Ukraine Confiscates Radioactive Fukushima Soil From Japanese Man’s Luggage

BORISPOL, Ukraine -- A Japanese citizen who was arriving in Ukraine on Tuesday was detained by the border guards when his luggage was found to contain radioactive soil from Fukushima, the site of one of the world’s worst nuclear disasters of recent times.

Fukushima Daiichi Nuclear Power Plant

The man was bringing the soil to a local university for further study and analysis.

The radioactivity detector at the Borispol Airport in Kiev, the nation’s capital flagged the man’s luggage during a routine baggage inspection.

Readings indicated that the mixture of soil and clay, which was in two plastic containers weighing around 12 grams, exceeded the acceptable level of radiation by “a factor of two,” according to the State Border Guard Service.

The passenger, who was flying in from Frankfurt, Germany said he was bringing the soil he took from the area around the Fukushima Daiichi nuclear plant to the Zhytomyr National Agroecological University for analysis.

Authorities confiscated the radioactive soil and will be turning it over to Radon, a state-run enterprise, to look at further and dispose of if necessary.

Before Fukushima, Ukraine was the site of the worst nuclear accident in history when in 1986, a massive explosion at the Chernobyl Nuclear Power Plant released large particles of radioactive material into the atmosphere.

The Chernobyl and Fukushima incidents are the only events that have been rated as a level 7 event, the maximum classification on the International Nuclear Event Scale.

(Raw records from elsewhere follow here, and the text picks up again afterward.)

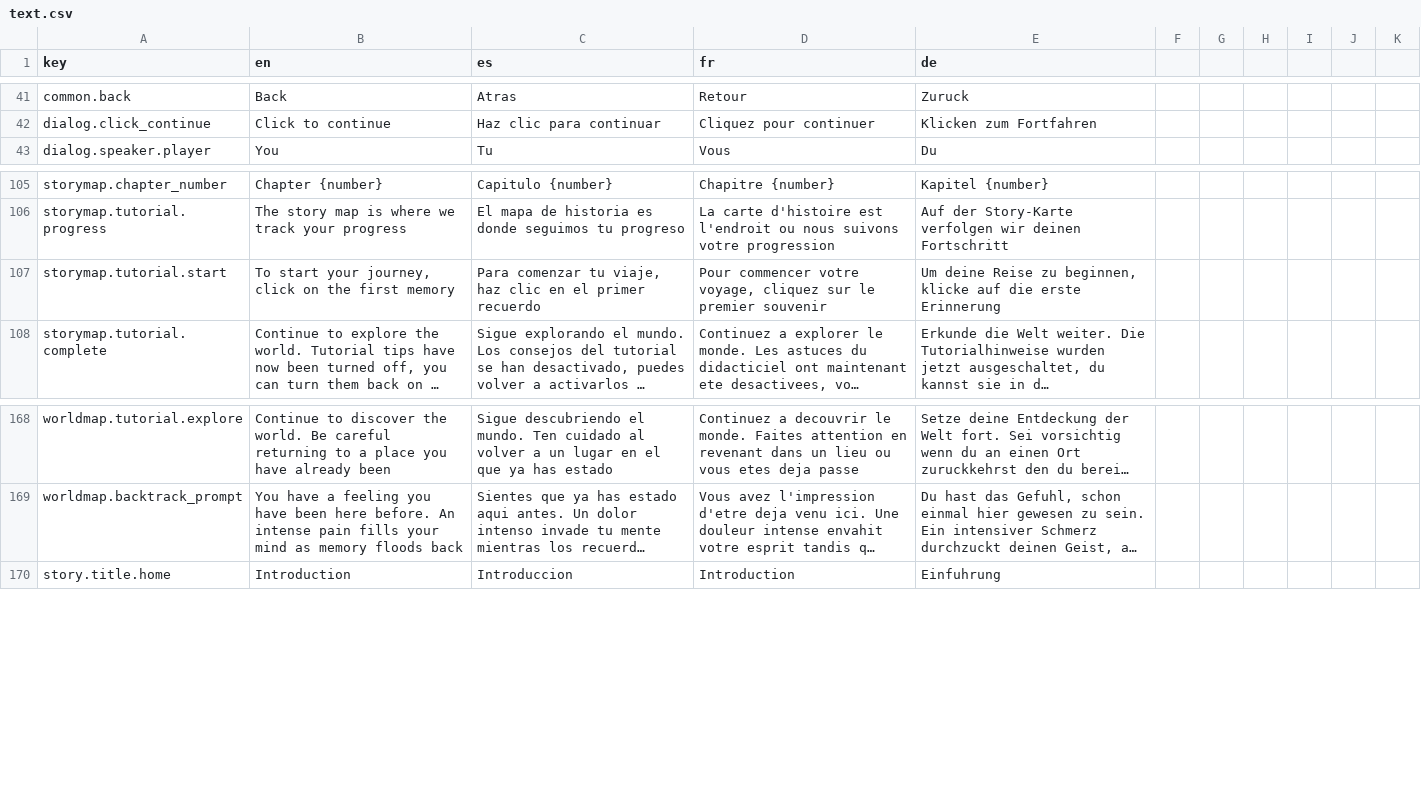
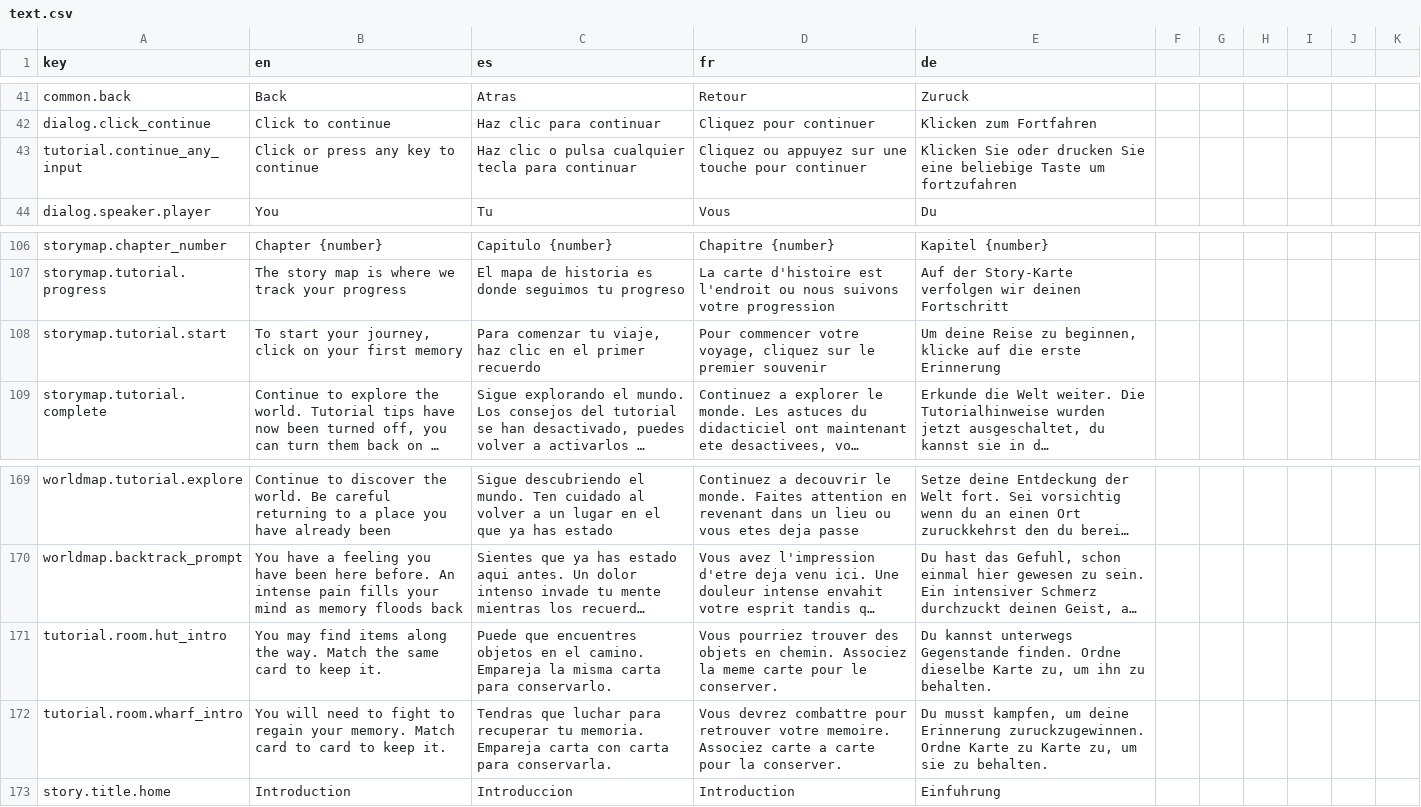
Before and after one commit to idzol/memoria, a CSV file: data/localization/text.csv, drawn as a sheet; only a part is shown, gaps mark what is left out; long unchanged cells end in …; addresses are those after the commit; the diff names each change by its address in the sheet, - before the commit and + after, or states it on an @@ line.

Commit message:
* datamanager: support delayed resource loading * storyline: rename from storymap * storymap: rename from mapsummary, updated with details * worldmap/ battlescene: bugfix for travel to boss room * battlescene: bugfix for _fly_preview_card_to_discard. * dialog : tutorial text on top of other scene objects

```diff
--- a/data/localization/text.csv
+++ b/data/localization/text.csv
+row 43: tutorial.continue_any_input | Click or press any key to continue | Haz clic o pulsa cualquier tecla para continuar | Cliquez ou appuyez sur une touche pour continuer | Klicken Sie oder drucken Sie eine beliebige Taste um fortzufahren
-B108 (en): …click on the first memory
+B108 (en): …click on your first memory
+row 171: tutorial.room.hut_intro | You may find items along the way. Match the same card to keep it. | Puede que encuentres objetos en el camino. Empareja la misma carta para conservarlo. | Vous pourriez trouver des objets en chemin. Associez la meme carte pour le conserver. | Du kannst unterwegs Gegenstande finden. Ordne dieselbe Karte zu, um ihn zu behalten.
+row 172: tutorial.room.wharf_intro | You will need to fight to regain your memory. Match card to card to keep it. | Tendras que luchar para recuperar tu memoria. Empareja carta con carta para conservarla. | Vous devrez combattre pour retrouver votre memoire. Associez carte a carte pour la conserver. | Du musst kampfen, um deine Erinnerung zuruckzugewinnen. Ordne Karte zu Karte zu, um sie zu behalten.
```
Also changed, not shown: 29 other files.
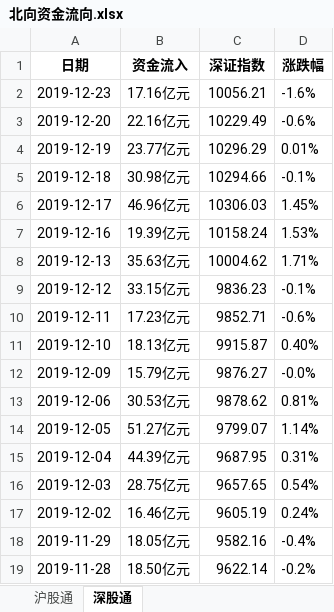
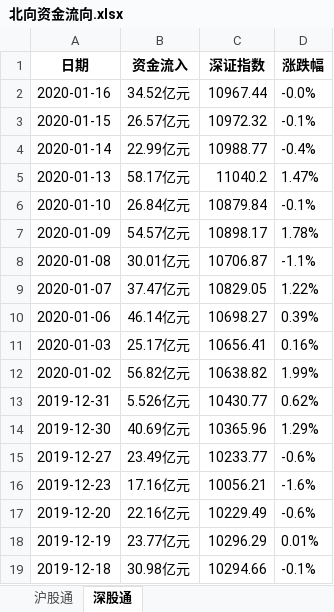
Before and after one commit to dingjianhub/datastudio, an Excel workbook: datas/北向资金流向.xlsx, sheet 深股通, drawn as a sheet; only a part is shown; the shorter side is filled out with more unchanged rows; values as stored, in another font and other column widths than the file's, no borders; the diff names each change by its address in the sheet, - before the commit and + after, or states it on an @@ line.

```diff
--- a/datas/北向资金流向.xlsx (sheet 深股通)
+++ b/datas/北向资金流向.xlsx (sheet 深股通)
+row 2: 2020-01-16 | 34.52亿元 | 10967.44 | -0.0%
+row 3: 2020-01-15 | 26.57亿元 | 10972.32 | -0.1%
+row 4: 2020-01-14 | 22.99亿元 | 10988.77 | -0.4%
+row 5: 2020-01-13 | 58.17亿元 | 11040.2 | 1.47%
+row 6: 2020-01-10 | 26.84亿元 | 10879.84 | -0.1%
+row 7: 2020-01-09 | 54.57亿元 | 10898.17 | 1.78%
+row 8: 2020-01-08 | 30.01亿元 | 10706.87 | -1.1%
+row 9: 2020-01-07 | 37.47亿元 | 10829.05 | 1.22%
+row 10: 2020-01-06 | 46.14亿元 | 10698.27 | 0.39%
+row 11: 2020-01-03 | 25.17亿元 | 10656.41 | 0.16%
+row 12: 2020-01-02 | 56.82亿元 | 10638.82 | 1.99%
+row 13: 2019-12-31 | 5.526亿元 | 10430.77 | 0.62%
+row 14: 2019-12-30 | 40.69亿元 | 10365.96 | 1.29%
+row 15: 2019-12-27 | 23.49亿元 | 10233.77 | -0.6%
```
Also changed, not shown: sheet 沪股通, datas/市场温度计.xlsx, datas/指数分组.xlsx, 33 other files.
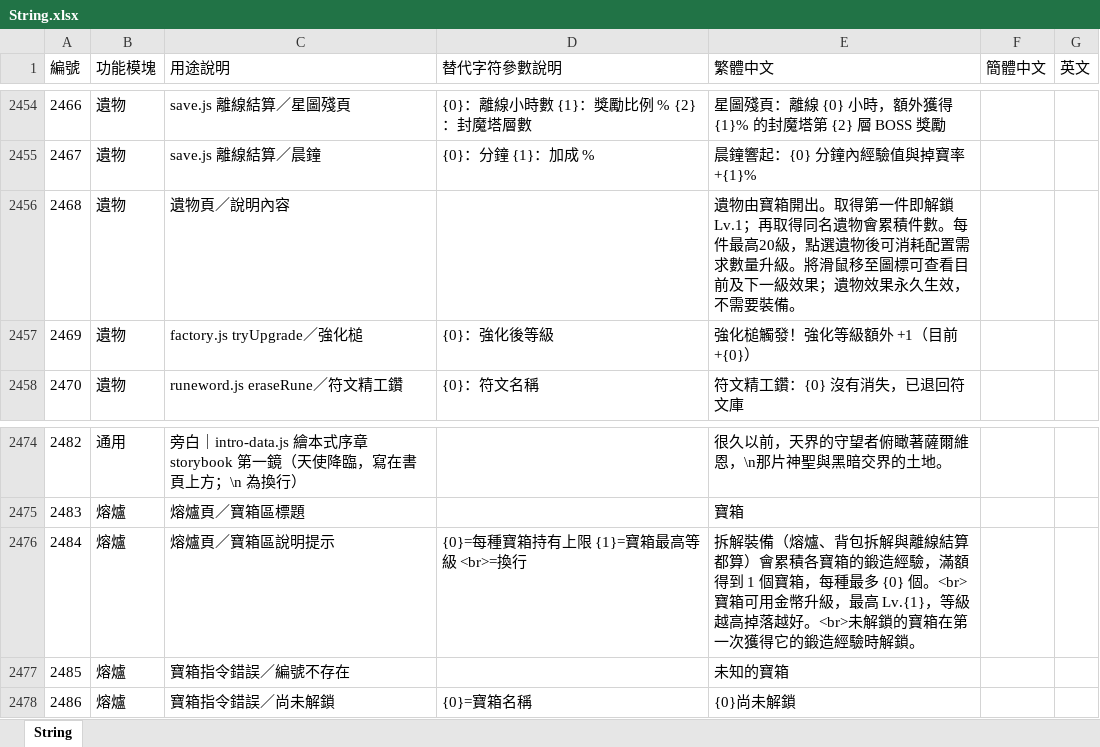
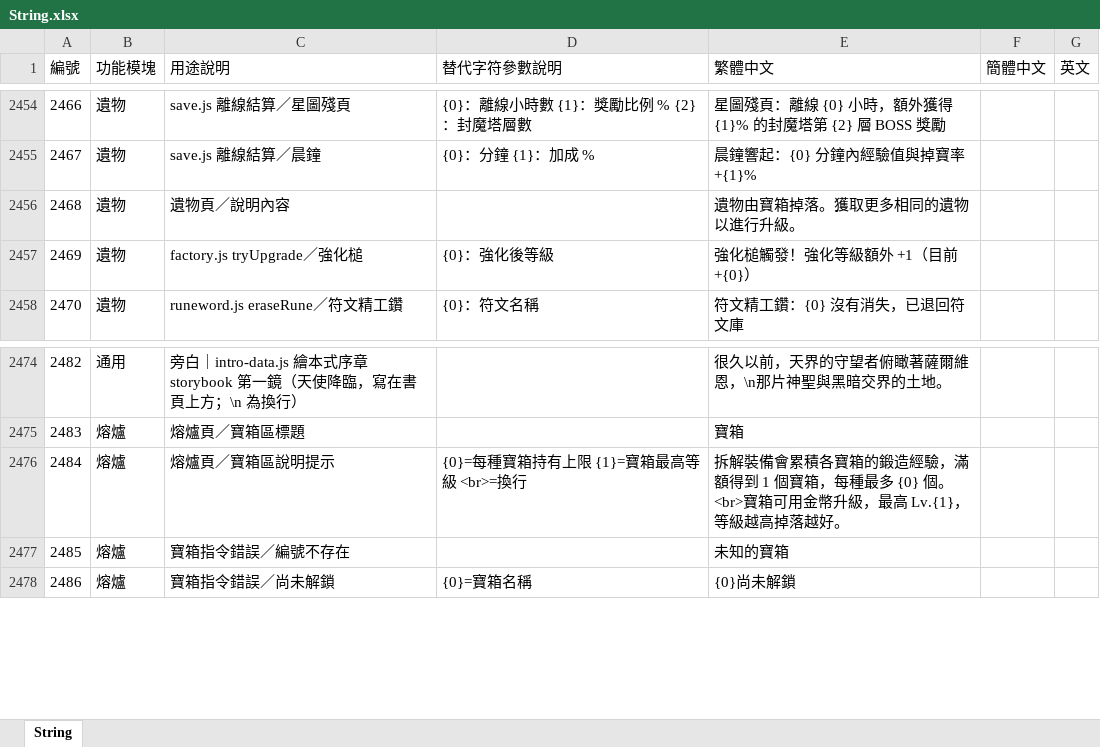
Before and after one commit to myKOF/Idle-RPG, an Excel workbook: config/Excel/String.xlsx, sheet String, drawn as a sheet; only a part is shown, gaps mark what is left out; values as stored, in another font and other column widths than the file's, no borders; the diff covers the shown part only; the diff names each change by its address in the sheet, - before the commit and + after, or states it on an @@ line.

```diff
--- a/config/Excel/String.xlsx (sheet String)
+++ b/config/Excel/String.xlsx (sheet String)
-E2456 (繁體中文): …物由寶箱開出。取得第一件即解鎖 Lv.1；再取得同名遺物會累積件數。每件最高20級，點選遺物後可消耗配置需求數量升級。將滑鼠移至圖標可查看目前及下一級效果；遺物效果永久生效，不需要裝備。
+E2456 (繁體中文): …物由寶箱掉落。獲取更多相同的遺物以進行升級。
-E2476 (繁體中文): 拆解裝備（熔爐、背包拆解與離線結算都算）會累積各寶箱的鍛造經驗，滿額得到 1 個寶箱，每種最多 {0} 個。<br>寶箱可用金幣升級，最高 Lv.{1}，等級越高掉落越好。<br>未解鎖的寶箱在第一次獲得它的鍛造經驗時解鎖。
+E2476 (繁體中文): 拆解裝備會累積各寶箱的鍛造經驗，滿額得到 1 個寶箱，每種最多 {0} 個。<br>寶箱可用金幣升級，最高 Lv.{1}，等級越高掉落越好。
```
Also changed, not shown: 12 edited cells elsewhere in this sheet, 4 other files.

The effect of the meltdown in Japan, which occurred during the Great East Japan earthquake and tsunami in 2011, is still to be determined.

Source: Japan Daily Press